(Records from a data source)

[Start of section]

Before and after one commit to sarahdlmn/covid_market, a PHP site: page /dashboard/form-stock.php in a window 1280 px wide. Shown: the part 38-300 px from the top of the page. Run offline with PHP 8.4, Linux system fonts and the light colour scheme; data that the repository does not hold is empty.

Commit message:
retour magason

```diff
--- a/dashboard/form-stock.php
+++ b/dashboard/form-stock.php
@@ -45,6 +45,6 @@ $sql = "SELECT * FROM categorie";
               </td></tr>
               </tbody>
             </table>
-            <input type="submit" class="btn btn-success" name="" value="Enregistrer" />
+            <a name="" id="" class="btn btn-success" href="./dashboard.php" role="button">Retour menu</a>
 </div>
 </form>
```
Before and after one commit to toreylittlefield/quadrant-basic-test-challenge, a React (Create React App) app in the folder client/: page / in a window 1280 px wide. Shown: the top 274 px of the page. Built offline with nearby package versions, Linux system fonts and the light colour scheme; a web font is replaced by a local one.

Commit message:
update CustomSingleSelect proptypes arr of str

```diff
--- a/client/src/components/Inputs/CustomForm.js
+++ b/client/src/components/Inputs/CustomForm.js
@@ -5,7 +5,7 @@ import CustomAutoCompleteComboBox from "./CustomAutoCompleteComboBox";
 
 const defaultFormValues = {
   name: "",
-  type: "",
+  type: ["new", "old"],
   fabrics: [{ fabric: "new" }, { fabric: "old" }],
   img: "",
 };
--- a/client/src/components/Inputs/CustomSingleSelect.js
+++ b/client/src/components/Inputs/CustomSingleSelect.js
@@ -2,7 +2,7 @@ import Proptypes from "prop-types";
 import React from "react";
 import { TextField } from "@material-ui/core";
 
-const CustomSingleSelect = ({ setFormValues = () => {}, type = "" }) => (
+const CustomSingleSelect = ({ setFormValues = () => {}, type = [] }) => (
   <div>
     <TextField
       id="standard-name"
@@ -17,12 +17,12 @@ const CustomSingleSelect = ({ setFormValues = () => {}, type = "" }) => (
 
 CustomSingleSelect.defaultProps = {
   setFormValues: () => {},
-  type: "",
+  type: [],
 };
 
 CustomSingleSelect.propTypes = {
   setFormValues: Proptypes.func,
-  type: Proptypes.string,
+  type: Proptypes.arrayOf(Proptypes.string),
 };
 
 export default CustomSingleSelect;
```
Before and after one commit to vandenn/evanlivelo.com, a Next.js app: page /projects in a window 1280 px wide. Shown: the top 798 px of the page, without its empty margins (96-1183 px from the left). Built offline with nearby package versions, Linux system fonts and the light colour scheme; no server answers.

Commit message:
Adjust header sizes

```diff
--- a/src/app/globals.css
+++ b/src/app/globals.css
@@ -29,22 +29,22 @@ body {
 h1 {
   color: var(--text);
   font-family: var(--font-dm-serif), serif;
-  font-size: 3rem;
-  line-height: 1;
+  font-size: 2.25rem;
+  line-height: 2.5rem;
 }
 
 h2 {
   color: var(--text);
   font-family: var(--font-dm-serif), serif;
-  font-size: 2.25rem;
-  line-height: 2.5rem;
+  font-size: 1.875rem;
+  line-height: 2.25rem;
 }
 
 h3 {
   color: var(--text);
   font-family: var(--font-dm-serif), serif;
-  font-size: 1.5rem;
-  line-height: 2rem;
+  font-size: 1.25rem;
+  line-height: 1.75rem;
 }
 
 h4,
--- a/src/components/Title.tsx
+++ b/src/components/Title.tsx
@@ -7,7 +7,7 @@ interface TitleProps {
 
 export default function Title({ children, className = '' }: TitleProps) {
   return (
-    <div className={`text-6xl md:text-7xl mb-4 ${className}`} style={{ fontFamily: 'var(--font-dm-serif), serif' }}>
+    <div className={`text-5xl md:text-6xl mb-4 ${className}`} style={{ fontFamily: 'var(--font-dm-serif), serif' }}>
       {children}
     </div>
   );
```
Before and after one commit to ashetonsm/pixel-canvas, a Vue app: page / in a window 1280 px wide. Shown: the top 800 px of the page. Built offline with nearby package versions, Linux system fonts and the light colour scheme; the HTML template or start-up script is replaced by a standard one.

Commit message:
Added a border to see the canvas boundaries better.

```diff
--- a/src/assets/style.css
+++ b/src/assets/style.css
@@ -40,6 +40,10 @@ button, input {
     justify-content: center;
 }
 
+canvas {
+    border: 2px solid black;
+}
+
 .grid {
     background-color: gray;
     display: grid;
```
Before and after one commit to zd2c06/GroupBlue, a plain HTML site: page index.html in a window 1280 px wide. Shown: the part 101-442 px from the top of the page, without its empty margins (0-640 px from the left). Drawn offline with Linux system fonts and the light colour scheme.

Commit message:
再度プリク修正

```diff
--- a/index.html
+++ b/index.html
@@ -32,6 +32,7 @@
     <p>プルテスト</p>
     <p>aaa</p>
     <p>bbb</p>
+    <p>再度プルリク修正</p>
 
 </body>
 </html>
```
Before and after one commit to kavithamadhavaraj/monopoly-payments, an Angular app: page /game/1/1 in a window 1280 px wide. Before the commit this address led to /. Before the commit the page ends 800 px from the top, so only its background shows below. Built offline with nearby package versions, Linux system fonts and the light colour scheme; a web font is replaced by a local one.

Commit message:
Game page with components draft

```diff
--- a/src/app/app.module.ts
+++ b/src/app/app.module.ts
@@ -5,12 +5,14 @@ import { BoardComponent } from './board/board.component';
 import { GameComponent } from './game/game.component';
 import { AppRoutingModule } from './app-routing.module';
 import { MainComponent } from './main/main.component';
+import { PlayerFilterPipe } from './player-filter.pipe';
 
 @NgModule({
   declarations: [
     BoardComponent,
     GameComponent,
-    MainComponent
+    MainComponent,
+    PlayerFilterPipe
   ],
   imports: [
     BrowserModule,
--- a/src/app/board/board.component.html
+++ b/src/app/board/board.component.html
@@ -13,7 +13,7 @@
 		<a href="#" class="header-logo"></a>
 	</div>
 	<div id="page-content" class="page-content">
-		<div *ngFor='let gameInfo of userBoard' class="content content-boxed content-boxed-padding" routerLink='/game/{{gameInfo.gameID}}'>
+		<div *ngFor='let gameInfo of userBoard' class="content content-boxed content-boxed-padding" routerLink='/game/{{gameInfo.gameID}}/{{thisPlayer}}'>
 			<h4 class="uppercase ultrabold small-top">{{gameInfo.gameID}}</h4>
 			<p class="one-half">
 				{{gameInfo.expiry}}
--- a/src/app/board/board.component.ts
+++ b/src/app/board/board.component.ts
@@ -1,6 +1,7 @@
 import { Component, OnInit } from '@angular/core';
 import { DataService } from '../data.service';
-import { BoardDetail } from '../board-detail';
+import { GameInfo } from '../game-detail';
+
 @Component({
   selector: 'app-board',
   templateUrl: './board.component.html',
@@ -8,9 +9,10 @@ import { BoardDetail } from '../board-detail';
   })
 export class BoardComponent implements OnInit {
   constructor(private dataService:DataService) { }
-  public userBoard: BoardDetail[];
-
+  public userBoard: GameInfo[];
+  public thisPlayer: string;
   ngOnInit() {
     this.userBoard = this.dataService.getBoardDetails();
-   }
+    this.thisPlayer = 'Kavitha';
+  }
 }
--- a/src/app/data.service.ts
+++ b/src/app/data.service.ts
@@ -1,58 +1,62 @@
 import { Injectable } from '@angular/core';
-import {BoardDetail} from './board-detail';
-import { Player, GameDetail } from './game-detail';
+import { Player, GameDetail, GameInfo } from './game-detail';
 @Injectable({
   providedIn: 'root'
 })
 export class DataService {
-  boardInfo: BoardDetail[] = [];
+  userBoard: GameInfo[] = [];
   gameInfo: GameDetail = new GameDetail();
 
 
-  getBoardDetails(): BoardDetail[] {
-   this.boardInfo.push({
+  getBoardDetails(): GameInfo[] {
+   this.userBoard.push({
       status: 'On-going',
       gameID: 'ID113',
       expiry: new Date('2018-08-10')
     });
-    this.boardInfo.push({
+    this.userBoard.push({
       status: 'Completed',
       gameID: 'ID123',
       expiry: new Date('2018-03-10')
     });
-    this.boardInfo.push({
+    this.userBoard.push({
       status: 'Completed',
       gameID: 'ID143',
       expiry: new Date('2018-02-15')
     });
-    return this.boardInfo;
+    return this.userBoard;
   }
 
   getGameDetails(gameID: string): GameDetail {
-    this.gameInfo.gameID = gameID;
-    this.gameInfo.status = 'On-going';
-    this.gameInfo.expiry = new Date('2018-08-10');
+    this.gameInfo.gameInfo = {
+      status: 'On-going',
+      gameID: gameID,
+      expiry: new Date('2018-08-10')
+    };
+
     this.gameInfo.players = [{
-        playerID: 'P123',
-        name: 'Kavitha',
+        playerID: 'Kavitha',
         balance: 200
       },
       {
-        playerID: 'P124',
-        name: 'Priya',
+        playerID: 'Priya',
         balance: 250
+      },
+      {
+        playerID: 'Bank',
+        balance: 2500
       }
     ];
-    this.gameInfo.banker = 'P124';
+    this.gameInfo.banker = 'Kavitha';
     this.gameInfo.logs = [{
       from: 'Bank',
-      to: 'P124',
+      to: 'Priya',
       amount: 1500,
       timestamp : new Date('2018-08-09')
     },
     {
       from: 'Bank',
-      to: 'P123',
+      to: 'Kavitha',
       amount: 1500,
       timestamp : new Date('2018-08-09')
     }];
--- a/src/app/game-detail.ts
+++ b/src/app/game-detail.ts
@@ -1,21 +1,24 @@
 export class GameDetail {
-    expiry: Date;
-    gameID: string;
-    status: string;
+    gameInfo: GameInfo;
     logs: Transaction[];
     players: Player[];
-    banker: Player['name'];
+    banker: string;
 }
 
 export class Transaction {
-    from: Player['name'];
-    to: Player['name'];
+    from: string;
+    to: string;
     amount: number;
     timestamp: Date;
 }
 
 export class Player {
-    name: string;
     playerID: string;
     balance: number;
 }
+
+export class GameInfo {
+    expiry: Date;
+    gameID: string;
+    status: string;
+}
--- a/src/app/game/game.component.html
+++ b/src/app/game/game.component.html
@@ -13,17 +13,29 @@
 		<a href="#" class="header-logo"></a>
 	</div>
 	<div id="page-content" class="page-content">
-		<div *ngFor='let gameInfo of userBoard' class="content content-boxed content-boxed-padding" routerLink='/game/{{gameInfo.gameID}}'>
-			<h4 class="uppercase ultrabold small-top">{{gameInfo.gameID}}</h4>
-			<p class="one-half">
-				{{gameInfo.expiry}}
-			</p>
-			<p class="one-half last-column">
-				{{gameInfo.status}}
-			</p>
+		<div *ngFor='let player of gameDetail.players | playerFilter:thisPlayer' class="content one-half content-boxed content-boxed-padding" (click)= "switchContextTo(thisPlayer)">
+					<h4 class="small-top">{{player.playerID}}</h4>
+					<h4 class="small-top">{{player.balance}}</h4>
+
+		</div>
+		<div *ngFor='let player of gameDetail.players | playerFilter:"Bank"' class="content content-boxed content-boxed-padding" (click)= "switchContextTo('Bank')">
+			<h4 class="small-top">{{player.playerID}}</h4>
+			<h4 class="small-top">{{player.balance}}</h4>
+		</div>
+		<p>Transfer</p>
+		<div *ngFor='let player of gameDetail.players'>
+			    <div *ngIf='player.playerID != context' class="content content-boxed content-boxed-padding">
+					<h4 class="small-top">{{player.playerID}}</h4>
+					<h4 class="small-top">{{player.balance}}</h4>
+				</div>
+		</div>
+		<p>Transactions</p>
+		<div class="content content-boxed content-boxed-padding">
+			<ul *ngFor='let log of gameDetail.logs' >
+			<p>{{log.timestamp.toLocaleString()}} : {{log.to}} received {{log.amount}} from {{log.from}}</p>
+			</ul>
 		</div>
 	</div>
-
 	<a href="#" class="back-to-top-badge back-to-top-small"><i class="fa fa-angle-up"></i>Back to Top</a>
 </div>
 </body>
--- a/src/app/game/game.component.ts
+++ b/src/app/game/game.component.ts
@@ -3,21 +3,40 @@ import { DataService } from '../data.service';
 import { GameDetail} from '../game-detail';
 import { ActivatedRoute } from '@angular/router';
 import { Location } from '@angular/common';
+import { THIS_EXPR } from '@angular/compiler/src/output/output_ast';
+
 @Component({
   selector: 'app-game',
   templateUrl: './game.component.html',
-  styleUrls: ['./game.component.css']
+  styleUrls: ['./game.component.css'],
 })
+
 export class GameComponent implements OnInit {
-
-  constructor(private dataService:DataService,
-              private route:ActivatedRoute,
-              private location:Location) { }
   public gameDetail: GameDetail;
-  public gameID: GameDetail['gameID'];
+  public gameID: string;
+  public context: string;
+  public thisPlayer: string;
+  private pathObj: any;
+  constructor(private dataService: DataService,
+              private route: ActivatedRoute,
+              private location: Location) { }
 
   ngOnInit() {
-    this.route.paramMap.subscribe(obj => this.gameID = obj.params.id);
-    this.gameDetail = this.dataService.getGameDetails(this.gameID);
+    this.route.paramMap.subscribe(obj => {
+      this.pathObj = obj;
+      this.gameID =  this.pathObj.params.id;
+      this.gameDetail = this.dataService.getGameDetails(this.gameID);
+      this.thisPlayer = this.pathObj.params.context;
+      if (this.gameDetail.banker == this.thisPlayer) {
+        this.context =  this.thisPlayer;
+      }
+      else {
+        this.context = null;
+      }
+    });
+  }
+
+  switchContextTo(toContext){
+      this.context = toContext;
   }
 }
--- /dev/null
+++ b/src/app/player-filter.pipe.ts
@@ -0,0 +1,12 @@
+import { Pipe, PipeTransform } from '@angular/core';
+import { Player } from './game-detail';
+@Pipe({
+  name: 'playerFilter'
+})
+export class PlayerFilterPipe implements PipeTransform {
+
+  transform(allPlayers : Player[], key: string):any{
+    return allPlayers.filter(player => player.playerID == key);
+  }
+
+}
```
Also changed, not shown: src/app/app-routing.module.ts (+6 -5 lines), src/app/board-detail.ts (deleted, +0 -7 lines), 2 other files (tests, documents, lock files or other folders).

[End of section]

When the word "height" shows up in a line of the entries, report that line.

-  line-height: 1;
+  line-height: 2.5rem;
-  line-height: 2.5rem;
+  line-height: 2.25rem;
-  line-height: 2rem;
+  line-height: 1.75rem;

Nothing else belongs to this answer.